Northern Ireland

Special schools `abandoned' says children's commissioner

Northern Ireland Commissioner for Children and Young People Koulla Yiasouma
Northern Ireland Commissioner for Children and Young People Koulla Yiasouma

SPECIAL schools have been `abandoned' during the Covid pandemic, it has been claimed.

Koulla Yiasouma, Northern Ireland Commissioner for Children and Young People, said more than a third were providing education on a part-time or reduced day basis.

She claimed the executive was failing in its duty to provide pupils with a full education.

Special schools have remained open during lockdown periods but officials have told politicians that many are operating at reduced capacity.

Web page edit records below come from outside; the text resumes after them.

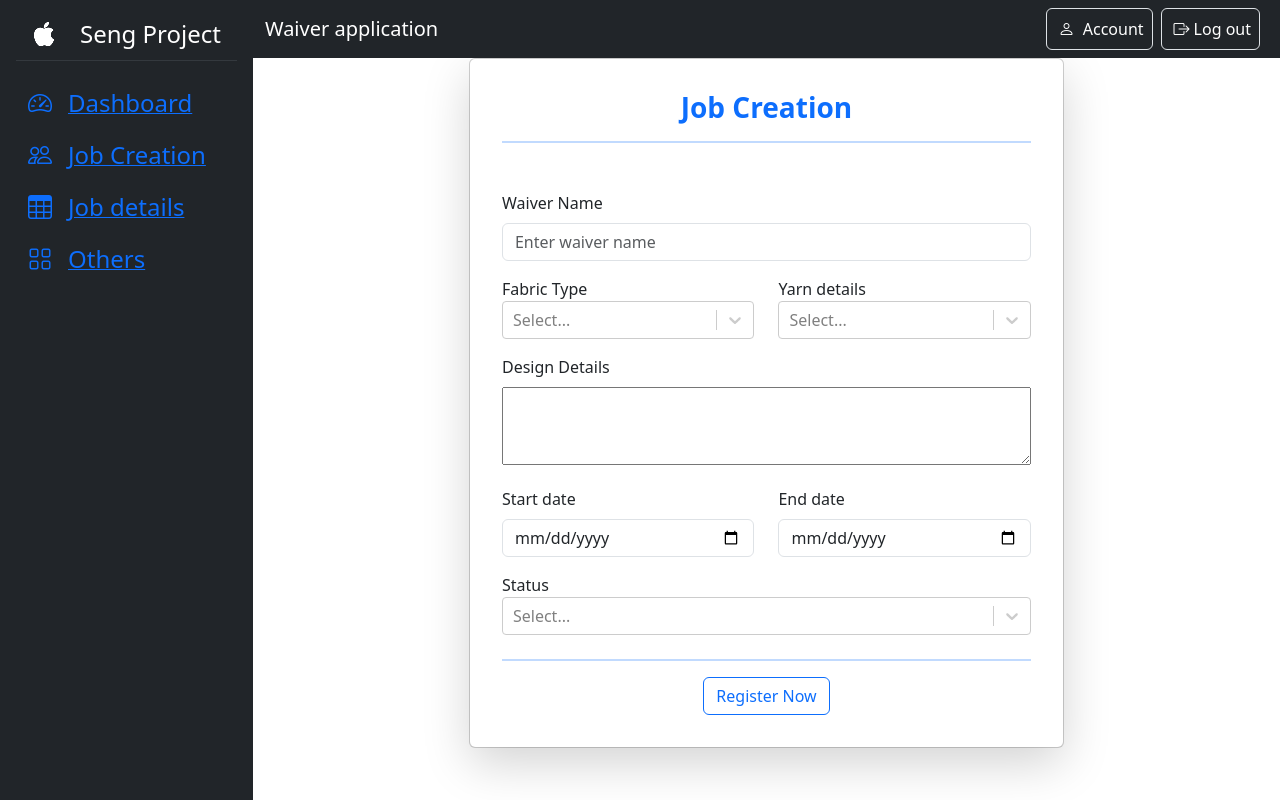
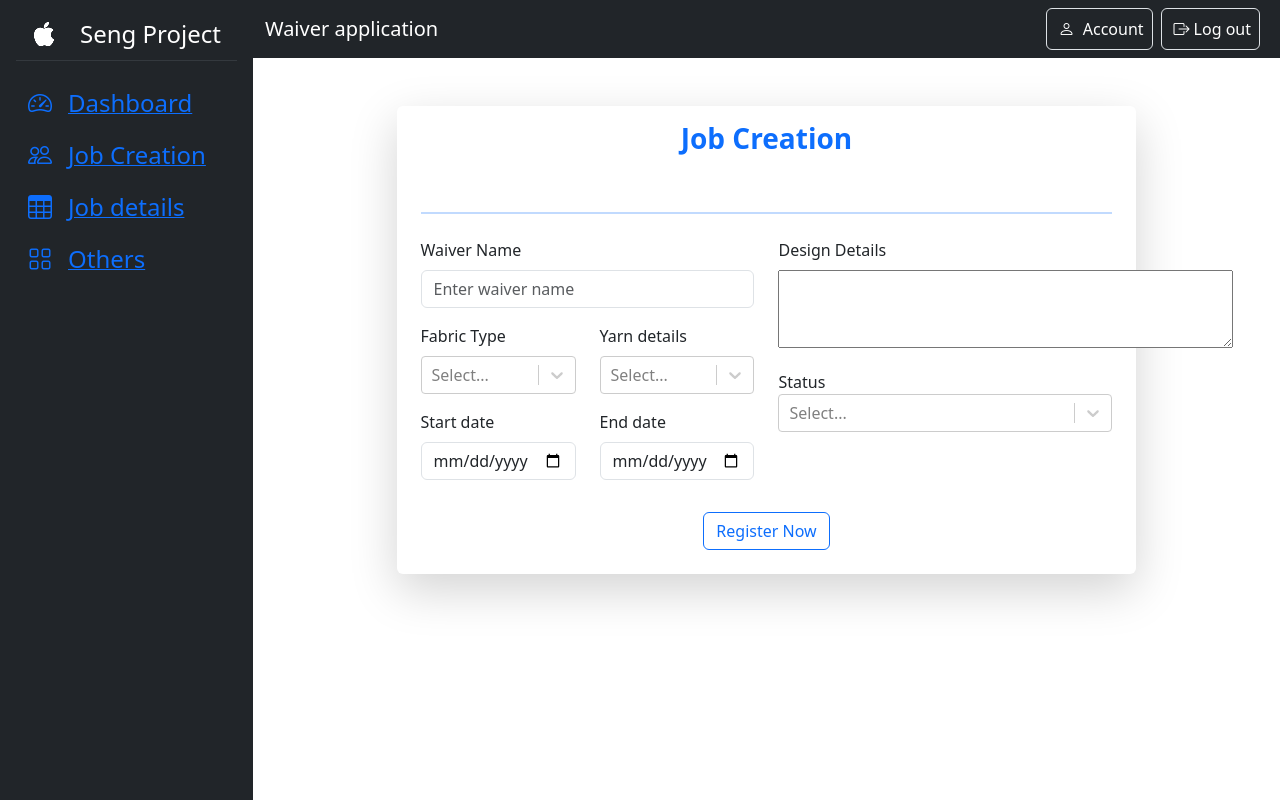
Before and after one commit to RajamaniT/waiverapp, a React (Create React App) app: page /JobCreation in a window 1280 px wide. Built offline with nearby package versions, Linux system fonts and the light colour scheme.

Commit message:
design changes in job creation page

```diff
--- a/src/Component/Waiverdetails/JobCreationPage.jsx
+++ b/src/Component/Waiverdetails/JobCreationPage.jsx
@@ -37,7 +37,7 @@ function JobCreationPage() {
     enddate: {
       required: "End date is required",
       validate: (value) =>
-        value <= watch("startdate") || "Password do not match",
+        value <= watch("startdate") || "Start date should higher than end date",
     },
   };
 
@@ -63,22 +63,20 @@ function JobCreationPage() {
   const [enddate, setEndDate] = useState(new Date());
 
   return (
-    <div className="container d-flex flex-column">
-      <div className="d-flex">
-        <div className="col-sm-10 col-md-8 col-lg-6 col-xl-5 mx-auto d-table h-100">
-          <div className="d-table-cell align-middle">
-            <div className="card">
-              <div className="card-body shadow-lg bg-White rounded">
-                <div className="m-sm-3">
-                  <div className="text-center col-12">
-                    <h3 className="text-primary">
+    <div className="container ">
+      <div className="d-flex justify-content-center align-content-center">
+        <div className="col-md-10">
+          <div className="shadow-lg bg-White rounded m-5">
+            <div className="text-center col-12 align-content-center">
+              <h3 className="text-primary m-3">
                 <strong>Job Creation</strong>
               </h3>
             </div>
-                  <form className="" onSubmit={handleSubmit(onSubmit)}>
-                    <hr className="bg-danger border-2 border-top border-primary mb-5"></hr>
+            <form className="p-4" onSubmit={handleSubmit(onSubmit)}>
+              <hr className="bg-danger border-2 border-top border-primary mb-4"></hr>
               <div className="row mb-3">
-                      <div className="col-md-12">
+                <div className="col-md-6">
+                  <div className="row mb-3">
                     <Form.Group controlId="waivername">
                       <Form.Label>Waiver Name</Form.Label>
                       <Form.Control
@@ -87,17 +85,13 @@ function JobCreationPage() {
                         {...register("waivername", registerOption.email)}
                       />
                       {errors.waivername && (
-                            <p className="errorMsg">
-                              {errors.waivername.message}
-                            </p>
+                        <p className="errorMsg">{errors.waivername.message}</p>
                       )}
                     </Form.Group>
                   </div>
-                    </div>
-
                   <div className="row mb-3">
                     <div className="col-md-6">
-                        <label>Fabric Type</label>
+                      <Form.Label>Fabric Type</Form.Label>
                       <Controller
                         className="mb-3"
                         name="fabric"
@@ -116,7 +110,7 @@ function JobCreationPage() {
                       )}
                     </div>
                     <div className="col-md-6">
-                        <label>Yarn details</label>
+                      <Form.Label>Yarn details</Form.Label>
                       <Controller
                         className="mb-3"
                         name="yarn"
@@ -135,16 +129,6 @@ function JobCreationPage() {
                       )}
                     </div>
                   </div>
-
-                    <Form.Group className="mb-3" controlId="designdetails">
-                      <Form.Label>Design Details</Form.Label>
-                      <textarea name="designdetails" rows={3} cols={55} />
-                      {errors.designdetails && (
-                        <p className="errorMsg">
-                          {errors.designdetails.message}
-                        </p>
-                      )}
-                    </Form.Group>
                   <div className="row mb-3">
                     <div className="col-md-6">
                       <Form.Label>Start date</Form.Label>
@@ -159,7 +143,6 @@ function JobCreationPage() {
                         <p className="errorMsg">{errors.startdate.message}</p>
                       )}
                     </div>
-
                     <div className="col-md-6">
                       <Form.Label>End date</Form.Label>
                       <Form.Control
@@ -174,10 +157,22 @@ function JobCreationPage() {
                       )}
                     </div>
                   </div>
-                    <div className="mb-4">
+                </div>
+                <div className="col-md-6">
+                  <div className="row mb-3">
+                    <Form.Group controlId="designdetails">
+                      <Form.Label>Design Details</Form.Label>
+                      <textarea name="designdetails" rows={3} cols={47} />
+                      {errors.designdetails && (
+                        <p className="errorMsg">
+                          {errors.designdetails.message}
+                        </p>
+                      )}
+                    </Form.Group>
+                  </div>
+                  <div className="row mb-3">
                     <label>Status</label>
                     <Controller
-                        className="mb-3"
                       name="status"
                       control={control}
                       render={({ onChange, value, ref }) => (
@@ -190,9 +185,8 @@ function JobCreationPage() {
                       rules={{ required: true }}
                     />
                   </div>
-
-                    <hr className="bg-danger border-2 border-top border-primary"></hr>
-
+                </div>
+              </div>
               <div className="text-center mt-3">
                 <button
                   type="submit"
@@ -206,9 +200,6 @@ function JobCreationPage() {
         </div>
       </div>
     </div>
-        </div>
-      </div>
-    </div>
   );
 }
 
```
Lines whose indentation alone changed are shown as unchanged.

The assembly education committee heard that many parents had chosen to keep their children at home due to concerns about the impact of the virus and rapidly changing environment.

Ms Yiasouma outlined urgent steps that needed to be taken to rectify the situation.

She said there was a detrimental impact of part-time education on some of the most vulnerable children's education, health, and wellbeing.

"Schools are facing a number of issues including workforce absence, concerns that risks haven't been appropriately assessed and adequate safeguards put in place and uncertainty regarding testing and vaccinations," she said.

"I appreciate this is a significant task but it is disappointing that insufficient work has been undertaken by relevant authorities to anticipate these issues and address them as soon as they arose.

"It is unacceptable that many children are still not receiving the education and health care they require, and indeed are entitled to, from their special school setting."

Education minister Peter Weir announced that staff in special schools who support children with the most complex healthcare needs will be offered the Covid-19 vaccine.

This followed an announcement that pupils would receive weekly asymptomatic testing.

Ms Yiasouma added that further action must be taken by the Department of Education, the Education Authority, Health and Social Care authorities, principals and governors to identify and resolve issues.

She said this included addressing staff absences, reducing pressures on staff and supporting them to feel safe and secure in school settings.

There was also a need, she said, for improved communications and consultation with schools and parents including discussions about the mitigations required to enable schools to stay open on a full-time basis.

Parents needed to be confident their child's needs were being met and any risk to them was being addressed, she added.

"There must be a concerted, collaborative effort to ensure the safe, full and sustainable opening of all our special schools; making sure our most vulnerable children and young people can fully realise their right to an education during this pandemic and beyond," she said.